What Your Policy Should Cover
Paying employees. Generally, nonexempt employees must be paid for the hours they work, while exempt employees who work any part of the day are entitled to an entire day's pay.
Special rules apply to restaurants, hotels, and retail establishments. If the weather does not allow these establishments to open, or if nonexempt employees do not report to work because of inclement weather, there is no obligation to pay those employees. Restaurants and hotels that close early due to bad weather must provide at least two hours' pay for nonexempt employees who report to work; retail establishments must provide at least four hours' pay.
Exempt employees must be paid for the full day if their employer is closed for the entire day, opens late, or closes early. They may, however, be asked to substitute accrued paid time for work time missed. Hourly employees who would otherwise be paid may also be offered the option of using accrued time.

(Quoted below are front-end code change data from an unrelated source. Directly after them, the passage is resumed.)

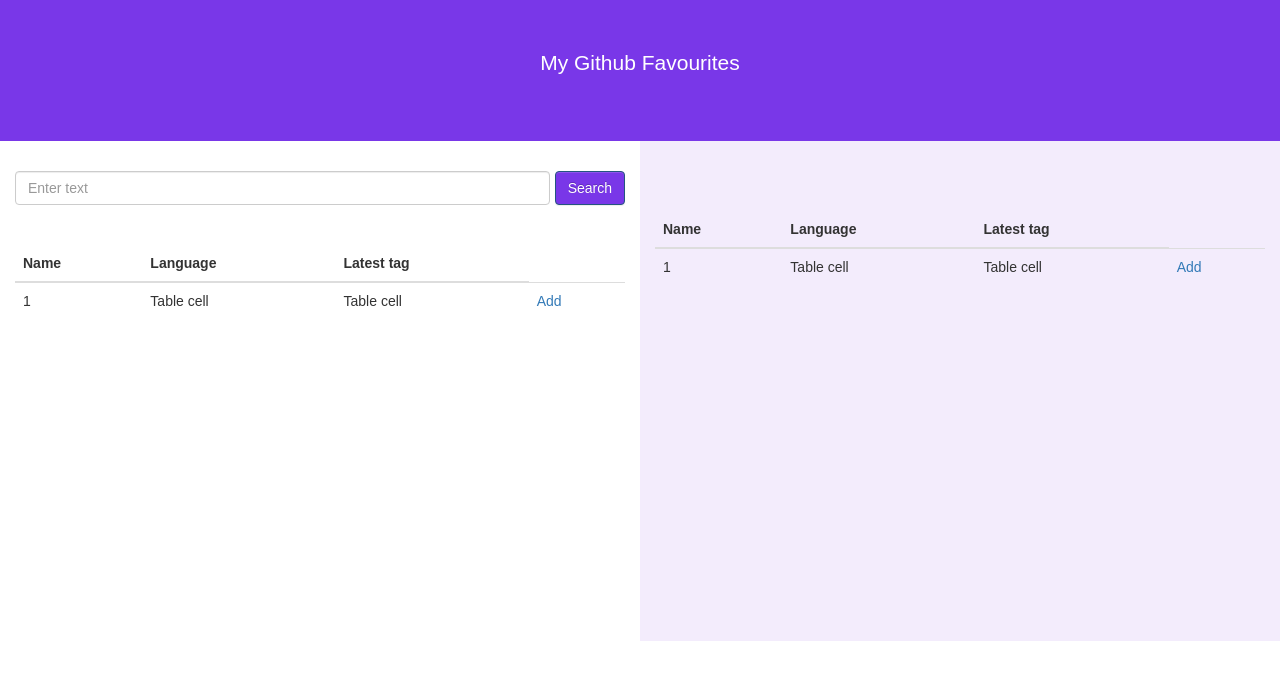
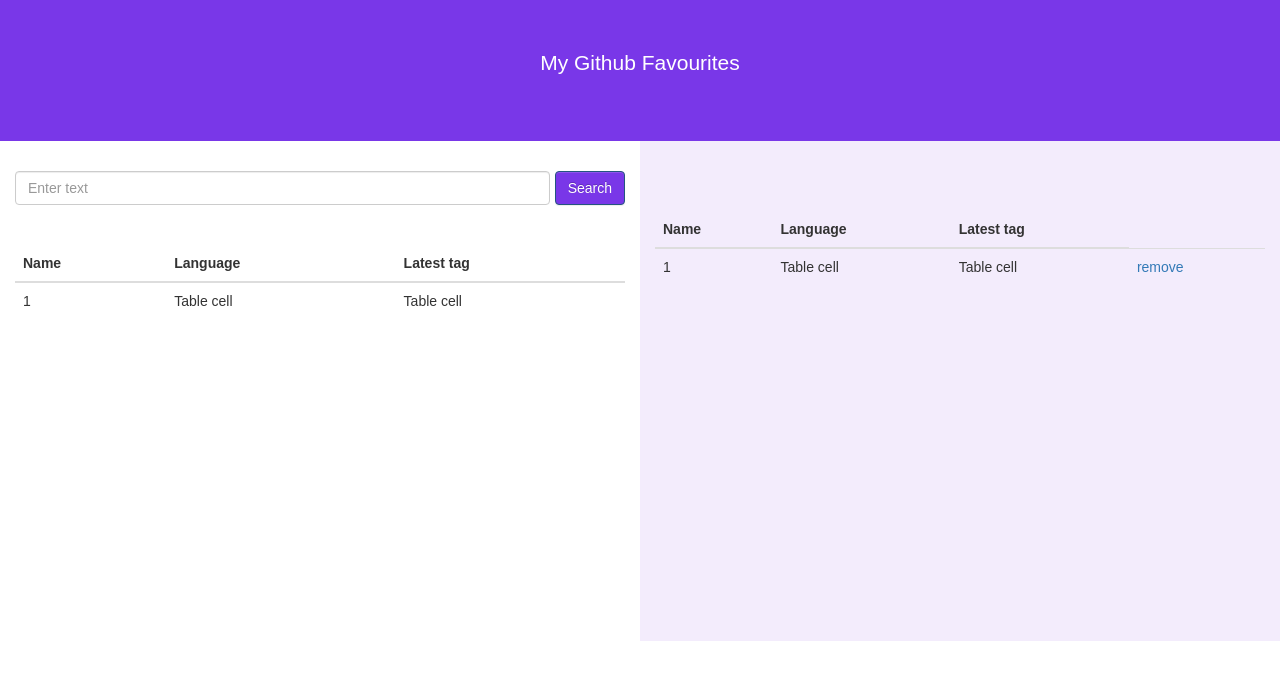
Before and after one commit to spykins/favourite-github-page, a React (Create React App) app: page / in a window 1280 px wide. Shown: the top 680 px of the page. Built offline with nearby package versions, Linux system fonts and the light colour scheme.

Commit message:
add proptypes to validate the props passed into ListItem

```diff
--- a/package.json
+++ b/package.json
@@ -3,6 +3,7 @@
   "version": "0.1.0",
   "private": true,
   "dependencies": {
+    "prop-types": "^15.6.2",
     "react": "^16.5.0",
     "react-bootstrap": "^0.32.4",
     "react-dom": "^16.5.0",
--- a/src/App.css
+++ b/src/App.css
@@ -1,3 +1,20 @@
+/*
+    In order to get the required color I used,
+    I used this application https://itunes.apple.com/ca/app/just-color-picker/id886547068?mt=12 to
+    get the color I used.
+
+    I currently have a fixed height, I have issue trying to make the height fill the whole height of the.
+    I tried using some of  the answer on stack over flow https://stackoverflow.com/questions/11677886/twitter-bootstrap-div-in-container-with-100-height
+    https://stackoverflow.com/questions/19695784/how-can-i-make-bootstrap-columns-all-the-same-height
+    and https://stackoverflow.com/questions/19089384/twitter-bootstrap-3-two-columns-full-height
+    but none solved my issue, I tried copying the html and css to the index.html and somehow it worked.
+
+    //TODO:
+    I think it's an issue with react - boostrap ... I will continue to check the reason and make the height to fill the width
+
+
+*/
+
 .jumbotron {
   margin: 0%;
   background-color: #7937E8;
@@ -15,11 +32,6 @@
   background: #F3ECFC;
   min-height: 100%;
 
-}
-
-.makered{
-  background-color: red;
-  min-height: 100%;
 }
 
 .fav_row {
--- a/src/App.js
+++ b/src/App.js
@@ -42,7 +42,7 @@
             </Col>
 
             <Col className="fav_list_background topPadding" xs={12} md={6}>
-              <ListItem />
+              <ListItem isFavourite={true} isOnFavouriteList={true} />
 
             </Col>
           </Row>
--- a/src/components/listItem.js
+++ b/src/components/listItem.js
@@ -1,8 +1,9 @@
 import React from 'react';
 import { Table } from 'react-bootstrap';
+import PropTypes from 'prop-types';
 import "./listitem.css";
 
-export default () => {
+const ListItem =  (props) => {
     return (
         <Table responsive className="table-header">
             <thead>
@@ -17,10 +18,21 @@
                     <td>1</td>
                     <td>Table cell</td>
                     <td>Table cell</td>
-                    <td><a href="a">Add</a></td>
+                    {
+                            props.isFavourite && props.isOnFavouriteList
+                            && <td><a href="a">{props.isFavourite ? "remove" : "Add"}</a></td>
+                    }
 
                 </tr>
             </tbody>
         </Table>
     );
 }
+
+ListItem.propTypes = {
+
+  isFavourite: PropTypes.bool.isRequired,
+  isOnFavouriteList: PropTypes.bool.isRequired,
+}
+
+export default ListItem;
```
Also changed, not shown: 1 other file (tests, documents, lock files or other folders).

Circumstances that cause you to close. Many policies state a general approach to closing, such as, "We are always open unless the state government closes."
Notification of closing. Decide how you will notify employees if your company will be closed. For example, you might require them to listen to a particular radio station for an announcement, phone a supervisor, or check a voicemail message.
Key jobs. Depending on the nature of your business, you might need only key employees to report for work during bad weather. Health care workers at a nursing home, for example, would have to be on duty, but the business office might close.
Who decides. Your policy should specify who has the authority to close your operations. A large organization or one with several work sites might need to authorize more than one person.
Safety. Consider stating that employees should not endanger themselves trying to get to work during bad weather. This might help you avoid problems if an employee is injured on the way to work.
Lynn Atkinson is an assistant counsel at CBIA. She can be reached at email@example.com.